By Kris Wernowsky
By Chaz Kangas
By Joseph Hess
By Julie Seabaugh
By Mike Appelstein
By Rachel Brodsky
By Kelsey McClure
This week, Lo plays host to two electronic music kingpins, one a member of Chicago house royalty, the other from the British drum & bass aristocracy. It's a double whammy that'd be shocking were it to arrive at any club, but Lo is frickin' tiny; the two DJs' combined record collections probably couldn't fit in the club.
Goldie (pictured) has been cited as one of the most important artists of the early- and mid-'90s British drum & bass movement. His early singles, including the menacing scattershot rhythm of "Terminator," established him on the nascent London scene in '93 and helped clarify the sound of drum & bass (a style you can now hear during pretty much every car commercial). By the time he started his Metalheadz imprint in '94, he was the face of the movement, gold teeth, wicked grin, monstrous ego and all. In fact, history will probably remember him as much for his amazing roster -- Doc Scott, Peshay, Source Direct, Alex Reece and Optical, among them -- as for his own creations. His pinnacle as an artist thus far is his stunning 1995 full-length declaration, Timeless, which propelled drum & bass into worldwide consciousness. Also check the chock-full-of-classics double mix set he released a few years back called INCredible: The Sound of Drum 'n' Bass Mixed by Goldie.
Gene Farris is part of the second wave of house producers that sprang from the music's birthplace, Chicago. Along with Cajmere, Felix da Housecat, Derrick Carter, DJ Sneak and Paul Johnson, Farris started making tracks in the mid-'90s, when Chicago was the acknowledged home of house but had been relatively quiet on the production front. These artists started up labels and pushed the music further; Farris, in his work on Cajmere's Cajual imprint, the German Force Inc. label and, currently, Soma Records, has been one of the most active.
Anyone down with straight-ahead party house music, the kind that sounds so heavenly in a club, is advised to get a good spot for dancing, because this may be one of the most inspiring spins of the spring. Farris appreciates voice but, thank God, doesn't do the diva thing, so there's little threat of tedium.
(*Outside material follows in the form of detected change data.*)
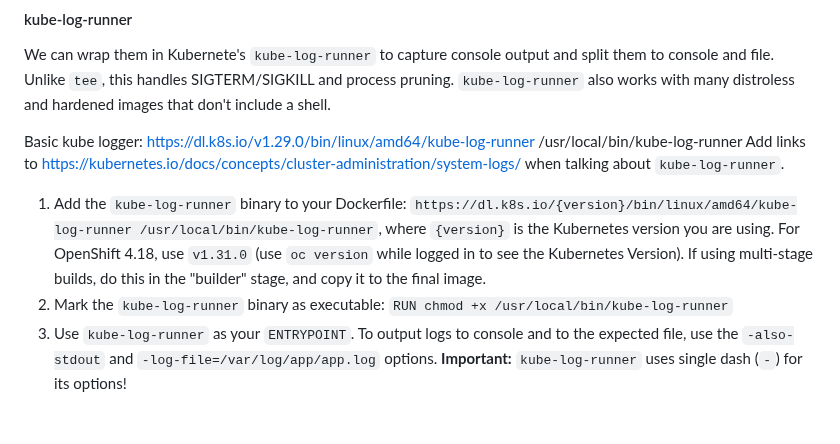
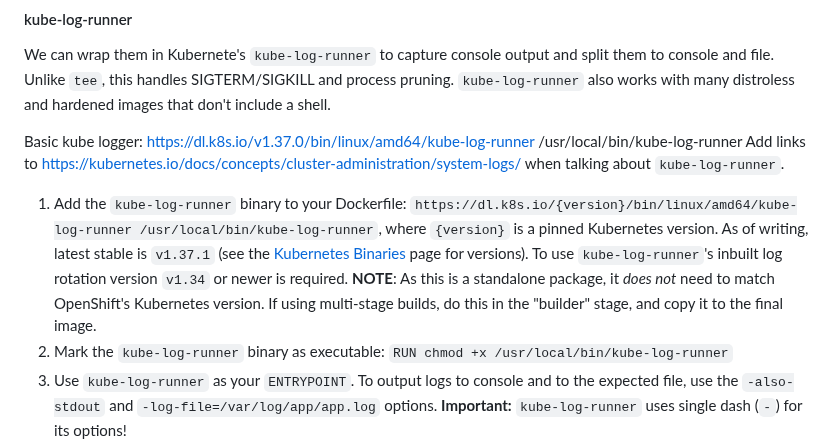
Before and after one commit to bcgov/cas-pipeline, a Markdown page: helm/cas-logging-sidecar/README.md, the part around the change. Drawn GitHub-style; blank space fills up the shorter version.

Commit message:
docs: change readme to use latest stable version of kube-log-runner

```diff
--- a/helm/cas-logging-sidecar/README.md
+++ b/helm/cas-logging-sidecar/README.md
@@ -64,10 +64,10 @@ _This way is not recommended for production use_. It can cause issues with `PID1
 We can wrap them in Kubernete's `kube-log-runner` to capture console output and split them to console and file. Unlike `tee`, this handles SIGTERM/SIGKILL and process pruning. `kube-log-runner` also works with many distroless and hardened images that don't include a shell.
 
 Basic kube logger:
-https://dl.k8s.io/v1.29.0/bin/linux/amd64/kube-log-runner /usr/local/bin/kube-log-runner
+https://dl.k8s.io/v1.37.0/bin/linux/amd64/kube-log-runner /usr/local/bin/kube-log-runner
 Add links to https://kubernetes.io/docs/concepts/cluster-administration/system-logs/ when talking about `kube-log-runner`.
 
-1. Add the `kube-log-runner` binary to your Dockerfile: `https://dl.k8s.io/{version}/bin/linux/amd64/kube-log-runner /usr/local/bin/kube-log-runner`, where `{version}` is the Kubernetes version you are using. For OpenShift 4.18, use `v1.31.0` (use `oc version` while logged in to see the Kubernetes Version). If using multi-stage builds, do this in the "builder" stage, and copy it to the final image.
+1. Add the `kube-log-runner` binary to your Dockerfile: `https://dl.k8s.io/{version}/bin/linux/amd64/kube-log-runner /usr/local/bin/kube-log-runner`, where `{version}` is a pinned Kubernetes version. As of writing, latest stable is `v1.37.1` (see the [Kubernetes Binaries](https://dl.k8s.io/) page for versions). To use `kube-log-runner`'s inbuilt log rotation version `v1.34` or newer is required. **NOTE**: As this is a standalone package, it *does not* need to match OpenShift's Kubernetes version. If using multi-stage builds, do this in the "builder" stage, and copy it to the final image.
 1. Mark the `kube-log-runner` binary as executable: `RUN chmod +x /usr/local/bin/kube-log-runner`
 1. Use `kube-log-runner` as your `ENTRYPOINT`. To output logs to console and to the expected file, use the `-also-stdout` and `-log-file=/var/log/app/app.log` options. **Important:** `kube-log-runner` uses single dash (`-`) for its options!
 1. Use `CMD` to specify your application command. `kube-log-runner` will wrap this in the same way `dumb-init` does.
```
Instead, expect a mixture of French, German and American house, a four-on-the-floor stomp-fest. For a taste, check his great mix in the archives of www.groovetech.com. It's a peach.